The Federal District Court in Oakland, California, denied Conservation Force’s Request for Reconsideration of its Order that the listing of the polar bear be made effective immediately. On July 11, it denied the request on the grounds that it had already considered and weighted polar bear hunters’ interests when it made its original decision and the hunters this Spring had “assumed the risk” for they knew the bear was “likely” to be listed from the point in time the USF&WS proposed the listing.
In three separate briefs the Secretary of Interior and USF&WS opposed allowing the trophy imports. The Justice Department did admit in their brief that the Secretary would have been inclined to give the Spring hunters sufficient time to import their trophies had the Court not ordered that the listing be made effective immediately. We were unsuccessful in persuading the Court that it could fashion a remedy to allow the trophies to be imported as surely as it had created the problem by denying the delays after notice is published that are customary, appropriate and separately protected by statute and the US Constitutional right to “due process” and “property.”
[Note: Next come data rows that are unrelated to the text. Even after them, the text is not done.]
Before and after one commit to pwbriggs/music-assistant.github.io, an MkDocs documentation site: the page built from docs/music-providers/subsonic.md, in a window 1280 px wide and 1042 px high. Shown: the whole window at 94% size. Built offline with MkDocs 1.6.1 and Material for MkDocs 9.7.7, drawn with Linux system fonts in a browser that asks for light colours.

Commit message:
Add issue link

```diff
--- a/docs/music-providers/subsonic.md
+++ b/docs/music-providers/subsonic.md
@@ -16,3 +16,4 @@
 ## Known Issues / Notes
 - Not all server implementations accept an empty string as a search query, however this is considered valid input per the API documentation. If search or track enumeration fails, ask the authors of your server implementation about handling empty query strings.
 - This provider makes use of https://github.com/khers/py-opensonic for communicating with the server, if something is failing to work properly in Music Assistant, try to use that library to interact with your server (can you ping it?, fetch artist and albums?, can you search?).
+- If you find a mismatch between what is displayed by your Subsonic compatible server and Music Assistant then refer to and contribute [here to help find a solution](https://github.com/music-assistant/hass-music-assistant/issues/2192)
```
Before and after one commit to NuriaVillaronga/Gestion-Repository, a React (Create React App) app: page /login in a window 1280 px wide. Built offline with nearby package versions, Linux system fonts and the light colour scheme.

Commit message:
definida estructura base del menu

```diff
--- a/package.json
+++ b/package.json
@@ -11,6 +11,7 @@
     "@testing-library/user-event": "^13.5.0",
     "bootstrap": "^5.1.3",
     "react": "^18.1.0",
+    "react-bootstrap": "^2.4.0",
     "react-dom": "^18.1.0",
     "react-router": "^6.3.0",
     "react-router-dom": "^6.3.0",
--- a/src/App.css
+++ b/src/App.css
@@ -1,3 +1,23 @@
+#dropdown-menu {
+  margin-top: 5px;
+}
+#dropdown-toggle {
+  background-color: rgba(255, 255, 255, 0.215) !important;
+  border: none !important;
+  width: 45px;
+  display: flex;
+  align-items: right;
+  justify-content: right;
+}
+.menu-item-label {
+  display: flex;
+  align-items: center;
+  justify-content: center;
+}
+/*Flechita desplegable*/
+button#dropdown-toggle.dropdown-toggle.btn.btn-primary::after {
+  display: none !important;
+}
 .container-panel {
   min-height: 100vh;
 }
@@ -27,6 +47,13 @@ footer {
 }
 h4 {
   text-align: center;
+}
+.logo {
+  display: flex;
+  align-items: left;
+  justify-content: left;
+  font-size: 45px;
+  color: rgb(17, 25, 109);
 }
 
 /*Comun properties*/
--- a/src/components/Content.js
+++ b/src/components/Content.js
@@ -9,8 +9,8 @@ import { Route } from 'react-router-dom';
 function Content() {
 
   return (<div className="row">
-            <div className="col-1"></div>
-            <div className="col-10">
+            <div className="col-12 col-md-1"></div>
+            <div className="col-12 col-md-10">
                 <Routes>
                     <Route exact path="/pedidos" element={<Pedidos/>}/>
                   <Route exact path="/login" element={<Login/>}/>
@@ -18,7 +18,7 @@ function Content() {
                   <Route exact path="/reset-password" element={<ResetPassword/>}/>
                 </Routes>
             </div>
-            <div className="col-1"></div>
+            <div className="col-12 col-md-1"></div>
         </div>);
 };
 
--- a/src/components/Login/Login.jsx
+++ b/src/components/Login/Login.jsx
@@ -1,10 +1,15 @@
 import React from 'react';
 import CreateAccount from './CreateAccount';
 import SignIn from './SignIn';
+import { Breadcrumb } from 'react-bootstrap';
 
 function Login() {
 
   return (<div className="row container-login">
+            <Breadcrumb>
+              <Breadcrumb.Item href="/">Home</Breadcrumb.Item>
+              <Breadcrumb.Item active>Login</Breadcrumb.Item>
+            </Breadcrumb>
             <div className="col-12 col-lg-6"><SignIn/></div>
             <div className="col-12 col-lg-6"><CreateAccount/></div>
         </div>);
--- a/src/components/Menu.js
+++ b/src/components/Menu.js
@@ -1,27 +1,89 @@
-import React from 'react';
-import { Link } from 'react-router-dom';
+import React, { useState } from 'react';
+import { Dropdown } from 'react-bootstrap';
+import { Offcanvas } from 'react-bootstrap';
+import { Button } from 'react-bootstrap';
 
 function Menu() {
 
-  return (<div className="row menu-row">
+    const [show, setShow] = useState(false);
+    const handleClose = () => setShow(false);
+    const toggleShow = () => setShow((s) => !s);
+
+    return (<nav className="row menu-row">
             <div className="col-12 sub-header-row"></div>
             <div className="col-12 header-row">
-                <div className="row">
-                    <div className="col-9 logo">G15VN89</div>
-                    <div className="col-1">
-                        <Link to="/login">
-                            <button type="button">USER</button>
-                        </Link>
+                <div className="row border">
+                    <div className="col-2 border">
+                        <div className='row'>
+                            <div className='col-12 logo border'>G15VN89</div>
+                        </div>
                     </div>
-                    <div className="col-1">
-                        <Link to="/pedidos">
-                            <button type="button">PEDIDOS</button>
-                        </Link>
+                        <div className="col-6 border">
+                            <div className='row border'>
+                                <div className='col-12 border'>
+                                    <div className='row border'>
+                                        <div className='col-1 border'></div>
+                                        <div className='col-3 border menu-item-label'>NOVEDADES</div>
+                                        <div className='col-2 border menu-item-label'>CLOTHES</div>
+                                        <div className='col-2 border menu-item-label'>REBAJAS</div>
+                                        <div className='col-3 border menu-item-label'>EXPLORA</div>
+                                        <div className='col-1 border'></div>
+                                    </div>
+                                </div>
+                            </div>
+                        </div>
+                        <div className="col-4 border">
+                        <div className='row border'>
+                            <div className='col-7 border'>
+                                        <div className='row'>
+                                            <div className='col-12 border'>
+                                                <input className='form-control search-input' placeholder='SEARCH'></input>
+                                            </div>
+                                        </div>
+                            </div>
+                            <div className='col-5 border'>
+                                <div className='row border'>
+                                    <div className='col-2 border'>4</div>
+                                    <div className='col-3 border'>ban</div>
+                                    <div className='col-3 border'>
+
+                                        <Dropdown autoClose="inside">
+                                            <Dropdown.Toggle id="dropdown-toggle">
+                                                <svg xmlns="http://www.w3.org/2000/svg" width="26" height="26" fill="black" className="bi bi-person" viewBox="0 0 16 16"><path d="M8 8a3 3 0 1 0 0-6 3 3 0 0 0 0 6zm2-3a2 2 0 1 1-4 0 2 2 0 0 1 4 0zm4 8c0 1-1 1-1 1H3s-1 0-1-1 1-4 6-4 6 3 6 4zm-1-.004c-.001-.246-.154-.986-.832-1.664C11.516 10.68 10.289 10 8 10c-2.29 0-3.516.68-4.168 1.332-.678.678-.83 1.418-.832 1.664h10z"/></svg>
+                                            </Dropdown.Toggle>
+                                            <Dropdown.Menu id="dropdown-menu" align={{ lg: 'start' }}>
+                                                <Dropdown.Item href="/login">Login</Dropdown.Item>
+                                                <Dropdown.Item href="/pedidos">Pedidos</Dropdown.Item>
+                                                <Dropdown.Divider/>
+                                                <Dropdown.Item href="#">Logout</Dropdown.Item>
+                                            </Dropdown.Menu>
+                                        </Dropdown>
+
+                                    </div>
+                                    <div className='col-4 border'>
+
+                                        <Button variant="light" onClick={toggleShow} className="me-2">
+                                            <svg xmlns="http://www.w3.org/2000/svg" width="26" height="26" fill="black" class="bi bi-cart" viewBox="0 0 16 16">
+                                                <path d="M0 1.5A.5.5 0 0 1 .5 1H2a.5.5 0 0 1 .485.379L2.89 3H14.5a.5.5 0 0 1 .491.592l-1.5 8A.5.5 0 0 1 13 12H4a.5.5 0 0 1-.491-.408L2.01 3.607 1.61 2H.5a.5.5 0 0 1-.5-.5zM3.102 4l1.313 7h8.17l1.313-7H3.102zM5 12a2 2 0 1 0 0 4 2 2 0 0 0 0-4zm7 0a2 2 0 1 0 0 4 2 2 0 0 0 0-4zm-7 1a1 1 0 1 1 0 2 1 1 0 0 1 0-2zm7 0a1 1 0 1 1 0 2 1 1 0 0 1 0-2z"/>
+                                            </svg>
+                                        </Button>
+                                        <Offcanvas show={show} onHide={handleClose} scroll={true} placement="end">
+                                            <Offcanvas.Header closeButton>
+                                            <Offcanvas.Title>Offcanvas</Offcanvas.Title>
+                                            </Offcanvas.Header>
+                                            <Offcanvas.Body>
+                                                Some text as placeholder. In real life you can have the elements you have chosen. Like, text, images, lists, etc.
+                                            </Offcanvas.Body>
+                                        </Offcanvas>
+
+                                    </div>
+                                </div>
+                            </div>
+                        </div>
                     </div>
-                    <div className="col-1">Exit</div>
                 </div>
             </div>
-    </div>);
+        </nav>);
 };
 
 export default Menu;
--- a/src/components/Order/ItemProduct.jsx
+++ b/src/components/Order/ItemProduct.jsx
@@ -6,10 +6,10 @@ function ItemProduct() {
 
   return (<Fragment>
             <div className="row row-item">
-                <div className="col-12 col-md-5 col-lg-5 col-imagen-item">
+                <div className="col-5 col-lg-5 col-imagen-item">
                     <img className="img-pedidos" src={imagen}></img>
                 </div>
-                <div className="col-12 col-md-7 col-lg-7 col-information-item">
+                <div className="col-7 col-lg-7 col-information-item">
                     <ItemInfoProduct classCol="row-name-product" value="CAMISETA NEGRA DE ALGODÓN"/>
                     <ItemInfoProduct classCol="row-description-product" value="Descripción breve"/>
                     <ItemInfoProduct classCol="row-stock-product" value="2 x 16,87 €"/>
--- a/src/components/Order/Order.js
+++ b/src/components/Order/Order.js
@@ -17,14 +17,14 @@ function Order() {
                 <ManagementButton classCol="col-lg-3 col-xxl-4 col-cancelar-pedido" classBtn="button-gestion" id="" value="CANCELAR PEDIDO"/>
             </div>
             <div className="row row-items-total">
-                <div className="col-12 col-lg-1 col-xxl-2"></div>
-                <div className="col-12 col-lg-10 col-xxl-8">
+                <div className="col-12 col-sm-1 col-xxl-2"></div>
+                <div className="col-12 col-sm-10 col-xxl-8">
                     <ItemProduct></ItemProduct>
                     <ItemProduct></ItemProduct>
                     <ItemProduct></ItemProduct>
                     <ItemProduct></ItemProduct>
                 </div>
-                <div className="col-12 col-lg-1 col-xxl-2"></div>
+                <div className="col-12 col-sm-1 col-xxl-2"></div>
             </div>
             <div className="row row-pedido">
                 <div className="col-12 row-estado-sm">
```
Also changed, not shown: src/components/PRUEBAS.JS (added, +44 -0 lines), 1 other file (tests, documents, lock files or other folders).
We had hoped to get the trial judge to correct her own error. We have at least been successful in building a record and fortifying our standing to appeal her initial decision that caused the problem. We will now appeal, as well as step up our efforts in Congress. The service will no doubt send out denials to all the applicants and permit cancellations to those with permits that did not have time to use them. That will include virtually every hunter in the Spring of 2008.
We have also been compiling the expenditures on the hunts this Spring of the trophies that can’t be imported. One thing is evident: The costs are more than we had initially estimated. Thus far, the costs of the hunts range from $42,000 to $68,000 when airfare, tips, special gear, hotels, permits, etc. are included. Those who have not sent in their tabulation need to do so. When a mid-range average is made between the high and low figures received to date, the total loss is $3,360,000(60 estimated hunters at $56,000 average expenses).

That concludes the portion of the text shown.